The US Department of Energy recently released a guide outlining the potential for rooftop solar.
Recently the US Department of Energy recently released a guide outlining the national potential for rooftop solar. This guide defines certain specifics around solar, offers direction on tools to help decide if solar is right for your building, and lists resources available to those who may wish to install solar. Its release comes at a critical time, as solar proved to be a resilient form of energy generation in the aftermath of a disaster. According to Politico’s report on Hurricane Ian that recently struck Puerto Rico and Florida,
Rooftop panels, coupled with batteries, let people keep their lights and appliances humming during and after the storms, without having to worry about downed power lines or finding fuel for generators.
What is Solar Rooftop Potential?
Solar rooftop potential for the entire country is the number of rooftops that would be suitable for solar power, depending on size, shading, direction, and location. Rooftop potential is not equivalent to the economic or market potential for rooftop solar—it doesn’t consider availability or cost. Rather, it is the upper limit of solar deployment on rooftops across the country.
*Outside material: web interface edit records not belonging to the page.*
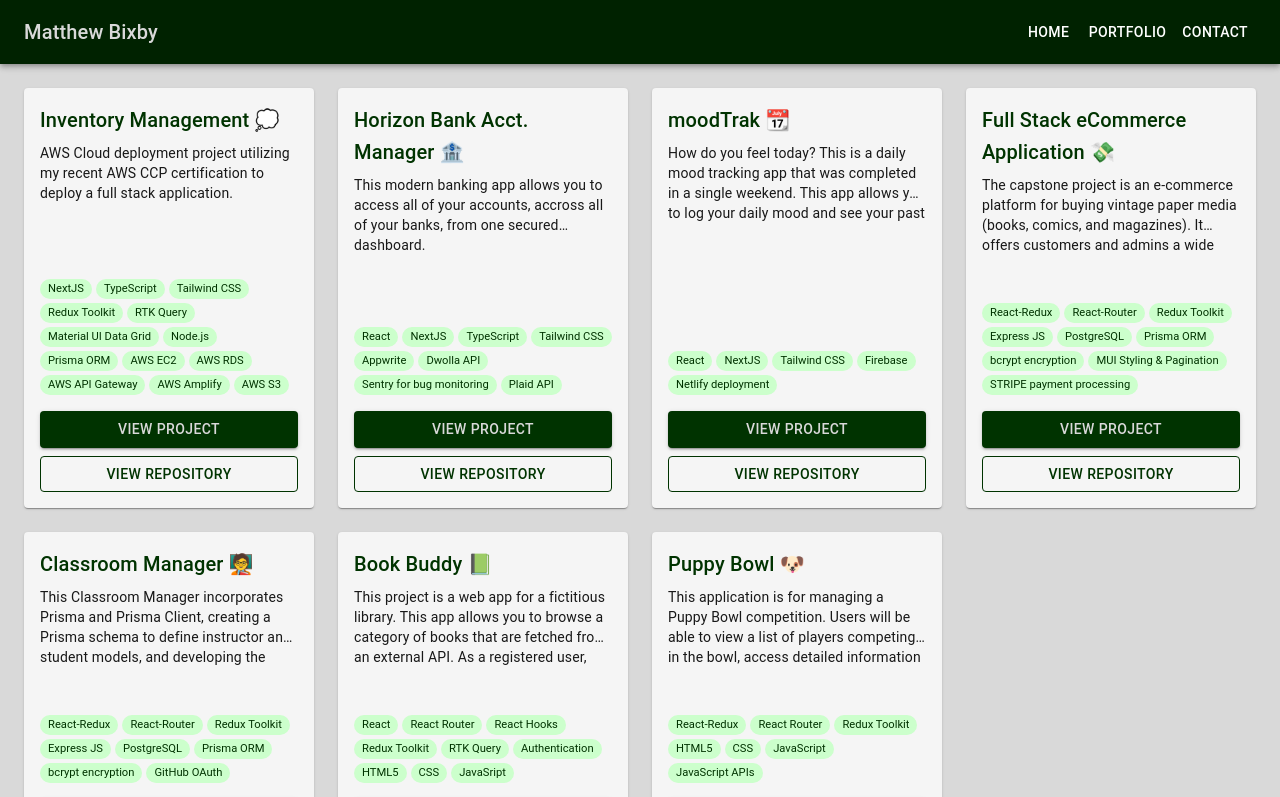
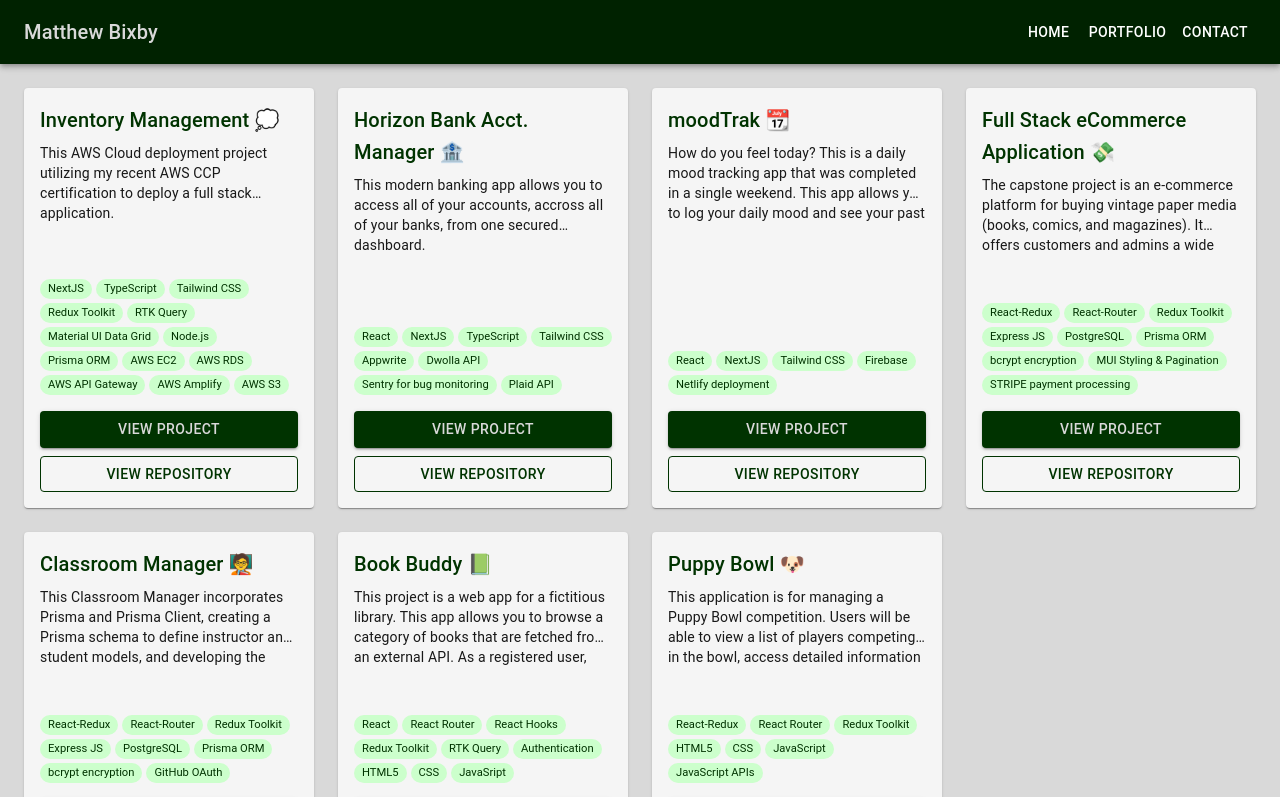
Before and after one commit to mattbixby123/bixbyPortfolio, a React (Vite) app: page /portfolio in a window 1280 px wide. Shown: the top 797 px of the page. Built offline with nearby package versions, Linux system fonts and the light colour scheme.

Commit message:
small type fix

```diff
--- a/src/client/components/Portfolio.jsx
+++ b/src/client/components/Portfolio.jsx
@@ -54,7 +54,7 @@ const projects = [
   {
     title: "Inventory Management",
     emoji: "💭",
-    description: "AWS Cloud deployment project utilizing my recent AWS CCP certification to deploy a full stack application.",
+    description: "This AWS Cloud deployment project utilizing my recent AWS CCP certification to deploy a full stack application.",
     technologies: ["NextJS", "TypeScript", "Tailwind CSS", "Redux Toolkit", "RTK Query", "Material UI Data Grid", "Node.js", "Prisma ORM", "AWS EC2", "AWS RDS", "AWS API Gateway", "AWS Amplify", "AWS S3"],
     link: "https://main.d2y97dvo3t7six.amplifyapp.com/",
     code: "https://github.com/mattbixby123/InventoryManagement"
```
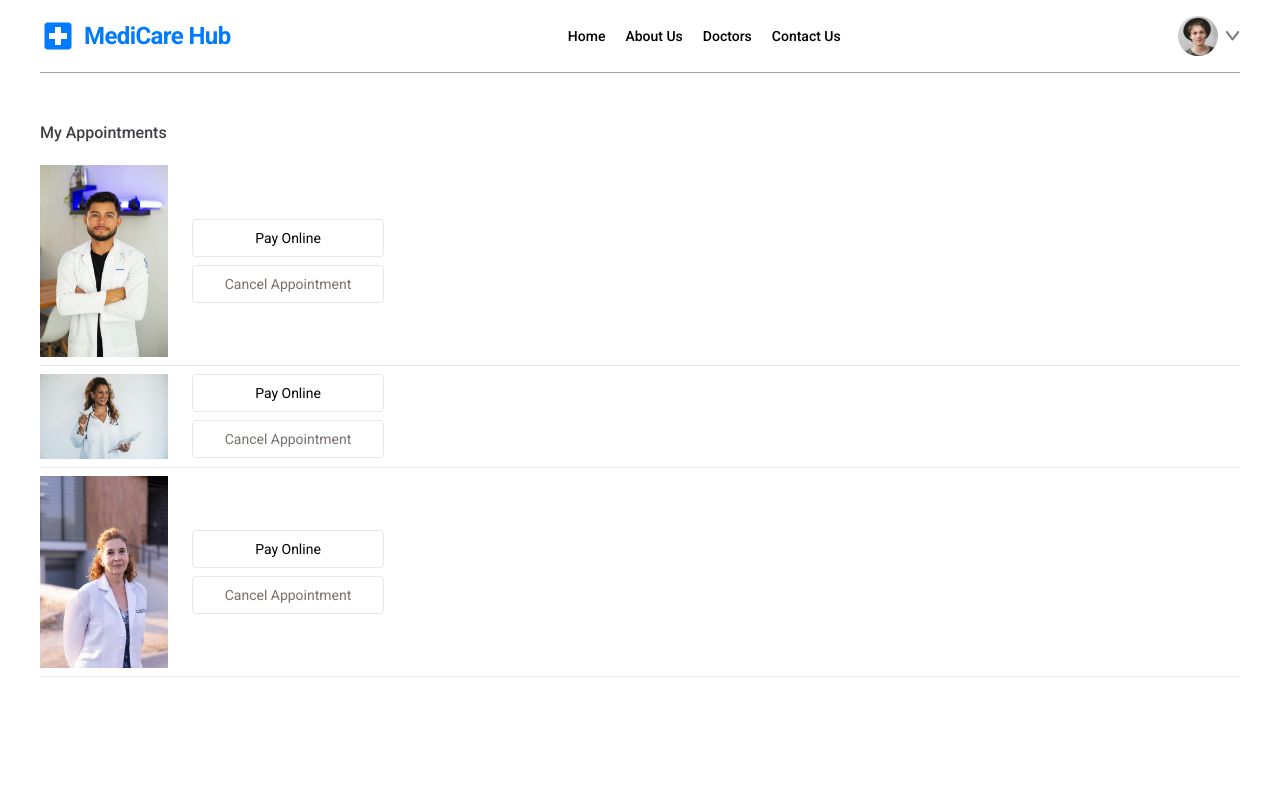
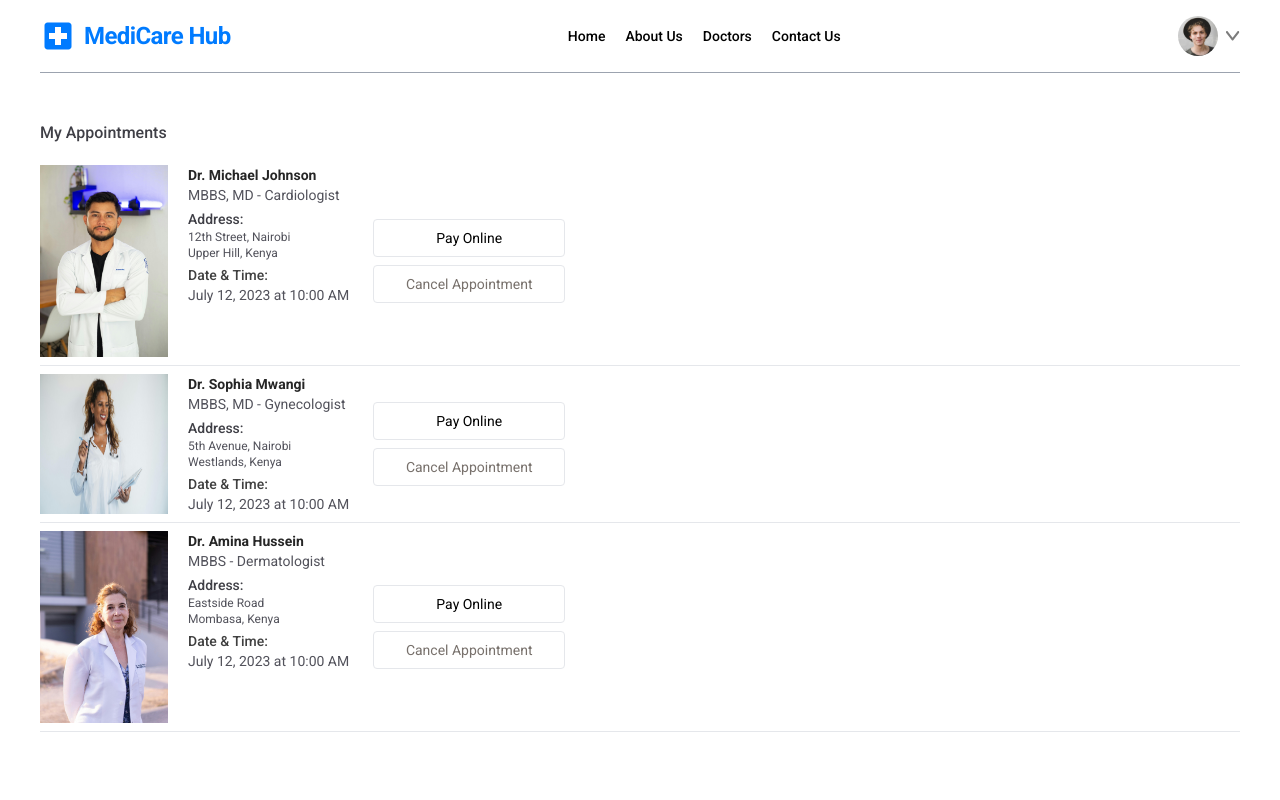
Before and after one commit to briansimiyuj/doctor-appointment-app, a React (Vite) app: page /bookings in a window 1280 px wide. Shown: the top 800 px of the page. Built offline with nearby package versions, Linux system fonts and the light colour scheme; a web font is replaced by a local one.

Commit message:
Add DoctorInfo component to AppointmentCard

```diff
--- a/src/components/Appointments/AppointmentCard.tsx
+++ b/src/components/Appointments/AppointmentCard.tsx
@@ -1,5 +1,6 @@
 import { DoctorType } from "../../assets/DoctorType"
 import AppointmentPhoto from "./AppointmentPhoto"
+import DoctorInfo from "./DoctorInfo"
 
 type AppointmentCardProps ={
 
@@ -15,7 +16,15 @@ const AppointmentCard: React.FC<AppointmentCardProps> = ({ doctor, key })=>{
 
         <div key={key} className="grid grid-cols-1 gap-4 sm:items-center sm:flex sm:gap-6 py-2 border-b">
 
-            <AppointmentPhoto doctor={doctor}/>
+            <div className="flex gap-5 ">
+
+                <AppointmentPhoto doctor={doctor}/>
+
+                <DoctorInfo doctor={doctor}/>
+
+
+            </div>
+
 
             <div className="flex flex-col gap-2 justify-end">
 
--- /dev/null
+++ b/src/components/Appointments/DoctorInfo.tsx
@@ -0,0 +1,42 @@
+import { DoctorType } from "../../assets/DoctorType"
+
+type DoctorInfoProps ={
+
+    doctor: DoctorType
+
+}
+
+
+const DoctorInfo: React.FC<DoctorInfoProps> = ({ doctor })=>{
+
+    return(
+
+        <div className="flex-1 text-sm text-zinc-600">
+
+            <h2 className="text-neutral-800 font-semibold">{doctor.name}</h2>
+
+            <p>{doctor.degree} - {doctor.speciality}</p>
+
+            <h2 className="text-zinc-700 font-medium mt-1">Address:</h2>
+
+            <p className="text-xs">{doctor.address.line1}</p>
+
+            <p className="text-xs">{doctor.address.line2}</p>
+
+            <p className="text-sm mt-1">
+
+                <span className="text-sm text-neutral-700 font-medium">Date & Time:</span>
+
+                <br/>
+
+                July 12, 2023 at 10:00 AM
+
+            </p>
+
+        </div>
+
+    )
+
+}
+
+export default DoctorInfo
```
Also changed, not shown: 1 other file (tests, documents, lock files or other folders).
Solar rooftop potential for an individual rooftop is the amount of solar that could be installed on that rooftop, based on its size, shading, tilt, location, and construction. Satellite maps, irradiance data, equipment specifications, and other factors inform the bids that installers present to customers to assist them in understanding the potential costs and benefits of solar panels on their roof.